[[ EXTRACTED DATA open ]]

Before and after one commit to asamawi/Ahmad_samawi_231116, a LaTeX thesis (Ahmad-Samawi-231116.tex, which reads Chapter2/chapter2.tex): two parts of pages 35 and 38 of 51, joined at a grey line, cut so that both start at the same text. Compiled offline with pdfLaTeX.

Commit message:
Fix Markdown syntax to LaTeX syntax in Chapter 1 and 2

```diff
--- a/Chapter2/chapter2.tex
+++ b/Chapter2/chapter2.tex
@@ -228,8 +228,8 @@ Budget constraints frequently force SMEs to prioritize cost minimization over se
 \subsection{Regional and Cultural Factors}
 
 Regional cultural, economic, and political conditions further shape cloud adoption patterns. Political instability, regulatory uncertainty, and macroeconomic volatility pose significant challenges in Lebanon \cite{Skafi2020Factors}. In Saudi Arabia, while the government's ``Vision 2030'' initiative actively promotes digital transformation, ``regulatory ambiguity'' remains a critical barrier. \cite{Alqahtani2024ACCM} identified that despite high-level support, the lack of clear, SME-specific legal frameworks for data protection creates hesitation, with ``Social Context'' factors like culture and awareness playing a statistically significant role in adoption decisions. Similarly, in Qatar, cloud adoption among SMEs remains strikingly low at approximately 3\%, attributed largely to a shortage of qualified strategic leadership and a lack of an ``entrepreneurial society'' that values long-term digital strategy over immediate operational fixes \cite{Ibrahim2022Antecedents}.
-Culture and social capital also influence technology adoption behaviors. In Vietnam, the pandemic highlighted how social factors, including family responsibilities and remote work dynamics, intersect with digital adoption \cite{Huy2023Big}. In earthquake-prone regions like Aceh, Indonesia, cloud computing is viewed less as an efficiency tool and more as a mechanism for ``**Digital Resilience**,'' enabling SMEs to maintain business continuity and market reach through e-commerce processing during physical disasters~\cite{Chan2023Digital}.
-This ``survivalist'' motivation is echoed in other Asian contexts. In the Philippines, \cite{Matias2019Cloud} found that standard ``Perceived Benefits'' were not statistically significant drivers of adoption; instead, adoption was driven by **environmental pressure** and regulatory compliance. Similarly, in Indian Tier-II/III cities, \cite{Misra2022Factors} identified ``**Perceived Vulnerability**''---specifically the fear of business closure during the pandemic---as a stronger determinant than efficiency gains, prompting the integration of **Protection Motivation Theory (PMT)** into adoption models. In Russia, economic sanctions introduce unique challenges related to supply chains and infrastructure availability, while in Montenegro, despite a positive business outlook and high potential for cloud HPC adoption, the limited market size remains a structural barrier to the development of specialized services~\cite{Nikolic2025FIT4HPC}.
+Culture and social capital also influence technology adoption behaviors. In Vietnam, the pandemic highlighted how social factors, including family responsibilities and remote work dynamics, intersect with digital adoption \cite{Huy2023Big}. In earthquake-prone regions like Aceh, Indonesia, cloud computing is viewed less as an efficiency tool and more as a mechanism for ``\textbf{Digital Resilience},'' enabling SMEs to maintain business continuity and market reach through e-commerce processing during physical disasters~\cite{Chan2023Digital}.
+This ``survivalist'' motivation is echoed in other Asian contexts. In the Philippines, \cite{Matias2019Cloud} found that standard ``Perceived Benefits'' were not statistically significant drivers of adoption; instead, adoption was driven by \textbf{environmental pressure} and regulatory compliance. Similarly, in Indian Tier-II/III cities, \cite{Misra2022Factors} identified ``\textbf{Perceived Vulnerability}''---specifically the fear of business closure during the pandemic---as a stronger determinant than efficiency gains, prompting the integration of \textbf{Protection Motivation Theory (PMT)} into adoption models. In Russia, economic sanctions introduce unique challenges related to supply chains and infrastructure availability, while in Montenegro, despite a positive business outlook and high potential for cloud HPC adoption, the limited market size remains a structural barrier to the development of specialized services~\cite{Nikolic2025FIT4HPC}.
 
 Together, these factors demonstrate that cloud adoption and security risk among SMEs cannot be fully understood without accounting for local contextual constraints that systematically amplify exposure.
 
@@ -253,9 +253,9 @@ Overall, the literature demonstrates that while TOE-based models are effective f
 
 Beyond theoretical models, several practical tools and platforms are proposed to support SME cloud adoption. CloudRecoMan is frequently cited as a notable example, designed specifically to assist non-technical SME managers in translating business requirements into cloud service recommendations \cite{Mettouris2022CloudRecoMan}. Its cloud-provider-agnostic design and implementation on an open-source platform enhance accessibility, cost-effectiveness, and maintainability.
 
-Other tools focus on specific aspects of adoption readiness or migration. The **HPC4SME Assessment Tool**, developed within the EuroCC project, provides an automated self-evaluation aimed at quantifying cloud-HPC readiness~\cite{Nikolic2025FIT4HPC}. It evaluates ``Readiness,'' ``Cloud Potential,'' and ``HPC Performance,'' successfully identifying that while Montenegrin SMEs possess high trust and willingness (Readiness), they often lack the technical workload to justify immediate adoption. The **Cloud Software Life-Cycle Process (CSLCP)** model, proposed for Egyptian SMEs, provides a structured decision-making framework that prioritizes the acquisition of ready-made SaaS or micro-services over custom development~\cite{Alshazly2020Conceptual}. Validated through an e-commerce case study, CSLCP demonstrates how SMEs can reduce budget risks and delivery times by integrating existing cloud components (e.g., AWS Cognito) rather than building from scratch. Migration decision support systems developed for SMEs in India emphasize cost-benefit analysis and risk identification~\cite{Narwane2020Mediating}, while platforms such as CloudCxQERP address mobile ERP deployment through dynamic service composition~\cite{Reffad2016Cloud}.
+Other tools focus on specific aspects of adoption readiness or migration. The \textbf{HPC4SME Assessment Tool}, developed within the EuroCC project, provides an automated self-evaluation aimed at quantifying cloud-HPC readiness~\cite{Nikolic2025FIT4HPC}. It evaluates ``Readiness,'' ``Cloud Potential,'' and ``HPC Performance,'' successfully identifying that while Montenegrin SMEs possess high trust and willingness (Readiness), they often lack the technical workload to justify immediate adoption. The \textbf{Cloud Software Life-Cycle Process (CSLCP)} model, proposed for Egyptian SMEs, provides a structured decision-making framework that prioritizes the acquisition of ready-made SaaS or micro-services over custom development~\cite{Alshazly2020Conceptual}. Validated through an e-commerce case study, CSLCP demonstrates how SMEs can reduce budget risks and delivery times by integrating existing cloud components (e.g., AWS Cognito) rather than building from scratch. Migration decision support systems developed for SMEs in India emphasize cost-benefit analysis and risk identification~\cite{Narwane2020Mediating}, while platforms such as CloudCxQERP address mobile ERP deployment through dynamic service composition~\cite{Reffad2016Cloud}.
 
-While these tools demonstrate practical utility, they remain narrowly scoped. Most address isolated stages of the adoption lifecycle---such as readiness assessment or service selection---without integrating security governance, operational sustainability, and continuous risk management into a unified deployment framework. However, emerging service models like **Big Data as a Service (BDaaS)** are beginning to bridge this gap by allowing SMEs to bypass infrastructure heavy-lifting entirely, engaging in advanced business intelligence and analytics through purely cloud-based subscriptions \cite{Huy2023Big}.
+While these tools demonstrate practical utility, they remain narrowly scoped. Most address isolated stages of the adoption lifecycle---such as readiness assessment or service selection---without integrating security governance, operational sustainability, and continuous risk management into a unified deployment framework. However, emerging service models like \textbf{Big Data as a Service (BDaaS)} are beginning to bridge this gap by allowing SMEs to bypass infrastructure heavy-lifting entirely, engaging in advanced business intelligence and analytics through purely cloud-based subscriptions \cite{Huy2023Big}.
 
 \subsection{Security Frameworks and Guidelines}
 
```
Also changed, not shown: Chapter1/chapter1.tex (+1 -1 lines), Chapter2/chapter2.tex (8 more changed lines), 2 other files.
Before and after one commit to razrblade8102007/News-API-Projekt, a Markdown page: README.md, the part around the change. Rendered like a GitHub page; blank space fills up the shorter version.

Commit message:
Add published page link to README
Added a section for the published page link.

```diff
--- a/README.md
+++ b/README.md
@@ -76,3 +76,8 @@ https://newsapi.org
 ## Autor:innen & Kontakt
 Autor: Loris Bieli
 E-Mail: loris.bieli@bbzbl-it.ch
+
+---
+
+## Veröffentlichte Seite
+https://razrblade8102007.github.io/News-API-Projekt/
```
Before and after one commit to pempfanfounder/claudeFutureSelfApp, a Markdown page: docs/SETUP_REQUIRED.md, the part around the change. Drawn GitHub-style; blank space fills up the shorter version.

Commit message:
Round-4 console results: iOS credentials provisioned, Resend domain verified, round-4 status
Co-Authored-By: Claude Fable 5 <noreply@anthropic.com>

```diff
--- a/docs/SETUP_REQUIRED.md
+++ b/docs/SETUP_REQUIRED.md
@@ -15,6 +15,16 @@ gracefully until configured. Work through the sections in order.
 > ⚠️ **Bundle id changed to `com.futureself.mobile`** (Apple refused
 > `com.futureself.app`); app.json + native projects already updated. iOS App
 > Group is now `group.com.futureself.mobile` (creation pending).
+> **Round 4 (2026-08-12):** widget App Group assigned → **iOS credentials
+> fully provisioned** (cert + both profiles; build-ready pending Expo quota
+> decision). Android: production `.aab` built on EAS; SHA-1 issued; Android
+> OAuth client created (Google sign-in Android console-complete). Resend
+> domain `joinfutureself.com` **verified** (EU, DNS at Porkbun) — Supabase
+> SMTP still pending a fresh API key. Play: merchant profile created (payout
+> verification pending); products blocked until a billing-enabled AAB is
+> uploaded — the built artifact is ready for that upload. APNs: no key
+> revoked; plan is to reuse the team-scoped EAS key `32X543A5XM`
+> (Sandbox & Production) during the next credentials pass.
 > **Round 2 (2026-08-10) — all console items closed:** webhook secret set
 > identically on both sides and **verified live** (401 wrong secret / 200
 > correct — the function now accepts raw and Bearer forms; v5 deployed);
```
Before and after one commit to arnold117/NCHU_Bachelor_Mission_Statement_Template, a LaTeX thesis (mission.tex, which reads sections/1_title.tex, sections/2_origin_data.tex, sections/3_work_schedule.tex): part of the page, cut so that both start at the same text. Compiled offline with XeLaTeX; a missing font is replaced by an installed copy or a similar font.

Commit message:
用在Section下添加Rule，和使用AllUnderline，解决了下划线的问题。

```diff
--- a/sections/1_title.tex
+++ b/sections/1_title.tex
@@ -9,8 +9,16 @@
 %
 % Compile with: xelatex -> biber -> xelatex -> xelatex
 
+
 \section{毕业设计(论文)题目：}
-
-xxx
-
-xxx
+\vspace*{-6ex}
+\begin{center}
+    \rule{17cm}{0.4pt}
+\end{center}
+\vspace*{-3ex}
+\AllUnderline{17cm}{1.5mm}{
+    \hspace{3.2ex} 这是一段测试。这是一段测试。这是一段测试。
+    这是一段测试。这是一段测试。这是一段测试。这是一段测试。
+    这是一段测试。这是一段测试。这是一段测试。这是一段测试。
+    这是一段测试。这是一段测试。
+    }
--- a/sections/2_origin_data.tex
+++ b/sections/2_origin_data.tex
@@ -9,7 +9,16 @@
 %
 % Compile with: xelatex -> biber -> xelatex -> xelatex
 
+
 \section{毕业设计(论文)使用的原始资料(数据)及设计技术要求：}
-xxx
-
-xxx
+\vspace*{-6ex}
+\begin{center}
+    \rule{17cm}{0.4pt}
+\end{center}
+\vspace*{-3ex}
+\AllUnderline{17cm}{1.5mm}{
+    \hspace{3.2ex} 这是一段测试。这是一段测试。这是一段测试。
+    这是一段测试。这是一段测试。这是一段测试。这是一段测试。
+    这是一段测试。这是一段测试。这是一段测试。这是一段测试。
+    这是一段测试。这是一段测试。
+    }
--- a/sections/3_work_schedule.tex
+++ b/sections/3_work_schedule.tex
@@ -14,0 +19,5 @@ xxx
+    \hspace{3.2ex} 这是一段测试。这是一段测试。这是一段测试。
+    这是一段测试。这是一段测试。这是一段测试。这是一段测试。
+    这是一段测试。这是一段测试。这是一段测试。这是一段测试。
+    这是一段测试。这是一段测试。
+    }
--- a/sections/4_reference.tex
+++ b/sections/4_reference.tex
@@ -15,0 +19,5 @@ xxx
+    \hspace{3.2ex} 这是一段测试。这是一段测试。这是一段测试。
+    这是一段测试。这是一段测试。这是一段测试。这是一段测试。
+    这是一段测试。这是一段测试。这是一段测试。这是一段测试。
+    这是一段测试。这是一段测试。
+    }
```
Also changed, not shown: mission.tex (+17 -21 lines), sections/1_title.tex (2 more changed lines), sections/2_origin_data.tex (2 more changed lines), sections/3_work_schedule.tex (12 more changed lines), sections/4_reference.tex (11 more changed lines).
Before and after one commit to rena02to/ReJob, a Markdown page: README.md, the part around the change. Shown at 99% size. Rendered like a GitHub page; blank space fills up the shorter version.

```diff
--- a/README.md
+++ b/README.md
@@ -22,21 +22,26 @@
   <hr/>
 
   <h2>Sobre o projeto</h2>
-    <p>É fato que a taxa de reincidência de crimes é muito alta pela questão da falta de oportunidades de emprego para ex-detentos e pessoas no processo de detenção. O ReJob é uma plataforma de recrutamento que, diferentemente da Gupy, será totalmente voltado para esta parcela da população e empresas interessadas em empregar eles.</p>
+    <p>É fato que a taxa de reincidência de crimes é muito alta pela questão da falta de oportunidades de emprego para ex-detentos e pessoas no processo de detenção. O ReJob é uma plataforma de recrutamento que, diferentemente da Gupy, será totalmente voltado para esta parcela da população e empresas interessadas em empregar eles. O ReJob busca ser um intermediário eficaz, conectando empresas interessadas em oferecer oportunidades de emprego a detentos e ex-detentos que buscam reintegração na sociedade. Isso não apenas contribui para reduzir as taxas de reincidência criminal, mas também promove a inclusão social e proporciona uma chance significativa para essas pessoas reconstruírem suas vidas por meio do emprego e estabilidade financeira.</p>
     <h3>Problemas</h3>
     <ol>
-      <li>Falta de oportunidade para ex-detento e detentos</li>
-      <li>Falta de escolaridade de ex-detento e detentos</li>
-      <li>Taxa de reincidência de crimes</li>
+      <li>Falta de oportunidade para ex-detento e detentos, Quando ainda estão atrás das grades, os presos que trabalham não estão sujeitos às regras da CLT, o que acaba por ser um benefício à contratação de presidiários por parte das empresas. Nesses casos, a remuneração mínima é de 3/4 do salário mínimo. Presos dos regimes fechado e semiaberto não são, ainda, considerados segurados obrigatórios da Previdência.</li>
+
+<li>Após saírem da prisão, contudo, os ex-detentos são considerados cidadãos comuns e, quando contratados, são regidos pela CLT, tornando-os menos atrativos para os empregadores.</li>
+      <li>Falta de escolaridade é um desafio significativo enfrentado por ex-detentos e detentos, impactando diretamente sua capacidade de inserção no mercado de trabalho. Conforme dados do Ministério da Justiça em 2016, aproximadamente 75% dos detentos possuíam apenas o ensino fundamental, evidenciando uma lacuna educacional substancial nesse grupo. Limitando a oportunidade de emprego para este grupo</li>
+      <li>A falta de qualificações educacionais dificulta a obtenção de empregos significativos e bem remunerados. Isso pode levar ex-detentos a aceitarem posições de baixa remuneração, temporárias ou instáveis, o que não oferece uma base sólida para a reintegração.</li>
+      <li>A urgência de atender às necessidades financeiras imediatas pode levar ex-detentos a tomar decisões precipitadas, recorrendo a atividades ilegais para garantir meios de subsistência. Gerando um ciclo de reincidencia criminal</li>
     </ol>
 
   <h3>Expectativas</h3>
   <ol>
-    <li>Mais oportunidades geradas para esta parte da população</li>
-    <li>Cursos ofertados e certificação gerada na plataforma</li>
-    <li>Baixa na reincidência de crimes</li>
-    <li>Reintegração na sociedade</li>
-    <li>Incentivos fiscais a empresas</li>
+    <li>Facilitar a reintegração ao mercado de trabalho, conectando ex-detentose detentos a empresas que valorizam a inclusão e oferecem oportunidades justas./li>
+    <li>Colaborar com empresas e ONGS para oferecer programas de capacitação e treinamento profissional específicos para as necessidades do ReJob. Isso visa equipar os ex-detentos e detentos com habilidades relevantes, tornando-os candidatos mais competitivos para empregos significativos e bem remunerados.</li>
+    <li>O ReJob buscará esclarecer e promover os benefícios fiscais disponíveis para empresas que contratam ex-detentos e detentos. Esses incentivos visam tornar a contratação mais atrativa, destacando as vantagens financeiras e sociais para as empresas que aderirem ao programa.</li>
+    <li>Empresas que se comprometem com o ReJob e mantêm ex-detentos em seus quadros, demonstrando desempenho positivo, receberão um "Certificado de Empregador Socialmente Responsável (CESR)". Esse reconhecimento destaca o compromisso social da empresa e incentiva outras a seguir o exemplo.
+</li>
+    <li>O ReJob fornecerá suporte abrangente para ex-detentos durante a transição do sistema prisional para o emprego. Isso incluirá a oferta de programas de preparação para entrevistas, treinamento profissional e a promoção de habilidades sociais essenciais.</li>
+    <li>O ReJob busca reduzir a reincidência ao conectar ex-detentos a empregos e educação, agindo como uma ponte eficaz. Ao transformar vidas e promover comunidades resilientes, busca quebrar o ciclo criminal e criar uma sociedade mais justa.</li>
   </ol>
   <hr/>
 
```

[[ EXTRACTED DATA closed ]]

**EXERCISE AIM:** State how many lines of the data include the word "created", with nothing else.

**TASK RESPONSE:** 2